## Problem to work on
Give every entry again precisely as it appears.

*** Opening Given information ***

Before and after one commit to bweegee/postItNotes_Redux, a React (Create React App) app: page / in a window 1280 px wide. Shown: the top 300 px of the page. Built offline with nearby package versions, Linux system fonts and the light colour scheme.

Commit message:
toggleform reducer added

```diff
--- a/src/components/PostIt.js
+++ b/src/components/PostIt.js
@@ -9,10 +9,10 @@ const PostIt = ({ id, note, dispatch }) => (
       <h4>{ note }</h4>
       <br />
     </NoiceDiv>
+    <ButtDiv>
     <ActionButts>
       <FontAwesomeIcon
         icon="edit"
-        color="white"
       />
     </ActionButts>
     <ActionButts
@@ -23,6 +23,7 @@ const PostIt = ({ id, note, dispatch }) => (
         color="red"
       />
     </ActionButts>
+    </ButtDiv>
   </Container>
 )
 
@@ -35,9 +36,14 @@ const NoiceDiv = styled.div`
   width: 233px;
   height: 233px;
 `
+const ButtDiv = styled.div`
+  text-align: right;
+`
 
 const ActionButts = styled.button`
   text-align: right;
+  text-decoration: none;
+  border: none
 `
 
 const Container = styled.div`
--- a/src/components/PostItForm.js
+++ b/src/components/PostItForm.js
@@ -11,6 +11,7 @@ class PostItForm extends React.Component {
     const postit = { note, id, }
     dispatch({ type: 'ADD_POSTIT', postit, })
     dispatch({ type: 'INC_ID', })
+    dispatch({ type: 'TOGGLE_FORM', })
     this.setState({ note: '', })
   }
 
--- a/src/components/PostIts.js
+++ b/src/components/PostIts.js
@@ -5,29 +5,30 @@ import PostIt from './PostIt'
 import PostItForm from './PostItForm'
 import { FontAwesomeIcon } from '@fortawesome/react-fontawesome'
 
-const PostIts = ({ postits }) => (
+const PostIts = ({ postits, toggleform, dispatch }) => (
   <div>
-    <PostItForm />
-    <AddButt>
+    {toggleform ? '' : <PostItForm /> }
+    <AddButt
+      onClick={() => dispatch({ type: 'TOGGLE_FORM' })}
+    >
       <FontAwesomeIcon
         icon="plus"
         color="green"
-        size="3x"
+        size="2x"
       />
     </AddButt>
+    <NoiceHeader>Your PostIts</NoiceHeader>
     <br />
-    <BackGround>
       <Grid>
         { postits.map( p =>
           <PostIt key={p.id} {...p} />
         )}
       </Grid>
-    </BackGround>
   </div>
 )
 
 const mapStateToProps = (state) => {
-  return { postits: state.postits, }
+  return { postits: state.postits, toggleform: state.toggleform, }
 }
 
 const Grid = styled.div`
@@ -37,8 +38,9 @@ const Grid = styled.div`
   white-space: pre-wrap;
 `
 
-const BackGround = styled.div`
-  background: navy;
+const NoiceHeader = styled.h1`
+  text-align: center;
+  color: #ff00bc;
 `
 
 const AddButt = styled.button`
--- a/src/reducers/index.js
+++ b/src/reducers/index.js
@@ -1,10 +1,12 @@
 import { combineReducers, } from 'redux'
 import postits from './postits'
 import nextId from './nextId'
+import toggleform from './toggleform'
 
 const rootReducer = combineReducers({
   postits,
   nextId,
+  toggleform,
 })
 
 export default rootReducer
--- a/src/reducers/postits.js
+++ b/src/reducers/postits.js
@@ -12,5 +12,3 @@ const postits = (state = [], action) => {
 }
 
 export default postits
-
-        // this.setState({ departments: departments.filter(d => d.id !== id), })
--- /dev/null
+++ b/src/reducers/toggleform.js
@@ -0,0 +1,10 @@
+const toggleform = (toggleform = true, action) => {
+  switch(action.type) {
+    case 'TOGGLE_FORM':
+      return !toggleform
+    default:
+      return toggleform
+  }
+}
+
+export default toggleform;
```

*** Closing Given information ***

## Answer space
Before and after one commit to bweegee/postItNotes_Redux, a React (Create React App) app: page / in a window 1280 px wide. Shown: the top 300 px of the page. Built offline with nearby package versions, Linux system fonts and the light colour scheme.

Commit message:
toggleform reducer added

```diff
--- a/src/components/PostIt.js
+++ b/src/components/PostIt.js
@@ -9,10 +9,10 @@ const PostIt = ({ id, note, dispatch }) => (
       <h4>{ note }</h4>
       <br />
     </NoiceDiv>
+    <ButtDiv>
     <ActionButts>
       <FontAwesomeIcon
         icon="edit"
-        color="white"
       />
     </ActionButts>
     <ActionButts
@@ -23,6 +23,7 @@ const PostIt = ({ id, note, dispatch }) => (
         color="red"
       />
     </ActionButts>
+    </ButtDiv>
   </Container>
 )
 
@@ -35,9 +36,14 @@ const NoiceDiv = styled.div`
   width: 233px;
   height: 233px;
 `
+const ButtDiv = styled.div`
+  text-align: right;
+`
 
 const ActionButts = styled.button`
   text-align: right;
+  text-decoration: none;
+  border: none
 `
 
 const Container = styled.div`
--- a/src/components/PostItForm.js
+++ b/src/components/PostItForm.js
@@ -11,6 +11,7 @@ class PostItForm extends React.Component {
     const postit = { note, id, }
     dispatch({ type: 'ADD_POSTIT', postit, })
     dispatch({ type: 'INC_ID', })
+    dispatch({ type: 'TOGGLE_FORM', })
     this.setState({ note: '', })
   }
 
--- a/src/components/PostIts.js
+++ b/src/components/PostIts.js
@@ -5,29 +5,30 @@ import PostIt from './PostIt'
 import PostItForm from './PostItForm'
 import { FontAwesomeIcon } from '@fortawesome/react-fontawesome'
 
-const PostIts = ({ postits }) => (
+const PostIts = ({ postits, toggleform, dispatch }) => (
   <div>
-    <PostItForm />
-    <AddButt>
+    {toggleform ? '' : <PostItForm /> }
+    <AddButt
+      onClick={() => dispatch({ type: 'TOGGLE_FORM' })}
+    >
       <FontAwesomeIcon
         icon="plus"
         color="green"
-        size="3x"
+        size="2x"
       />
     </AddButt>
+    <NoiceHeader>Your PostIts</NoiceHeader>
     <br />
-    <BackGround>
       <Grid>
         { postits.map( p =>
           <PostIt key={p.id} {...p} />
         )}
       </Grid>
-    </BackGround>
   </div>
 )
 
 const mapStateToProps = (state) => {
-  return { postits: state.postits, }
+  return { postits: state.postits, toggleform: state.toggleform, }
 }
 
 const Grid = styled.div`
@@ -37,8 +38,9 @@ const Grid = styled.div`
   white-space: pre-wrap;
 `
 
-const BackGround = styled.div`
-  background: navy;
+const NoiceHeader = styled.h1`
+  text-align: center;
+  color: #ff00bc;
 `
 
 const AddButt = styled.button`
--- a/src/reducers/index.js
+++ b/src/reducers/index.js
@@ -1,10 +1,12 @@
 import { combineReducers, } from 'redux'
 import postits from './postits'
 import nextId from './nextId'
+import toggleform from './toggleform'
 
 const rootReducer = combineReducers({
   postits,
   nextId,
+  toggleform,
 })
 
 export default rootReducer
--- a/src/reducers/postits.js
+++ b/src/reducers/postits.js
@@ -12,5 +12,3 @@ const postits = (state = [], action) => {
 }
 
 export default postits
-
-        // this.setState({ departments: departments.filter(d => d.id !== id), })
--- /dev/null
+++ b/src/reducers/toggleform.js
@@ -0,0 +1,10 @@
+const toggleform = (toggleform = true, action) => {
+  switch(action.type) {
+    case 'TOGGLE_FORM':
+      return !toggleform
+    default:
+      return toggleform
+  }
+}
+
+export default toggleform;
```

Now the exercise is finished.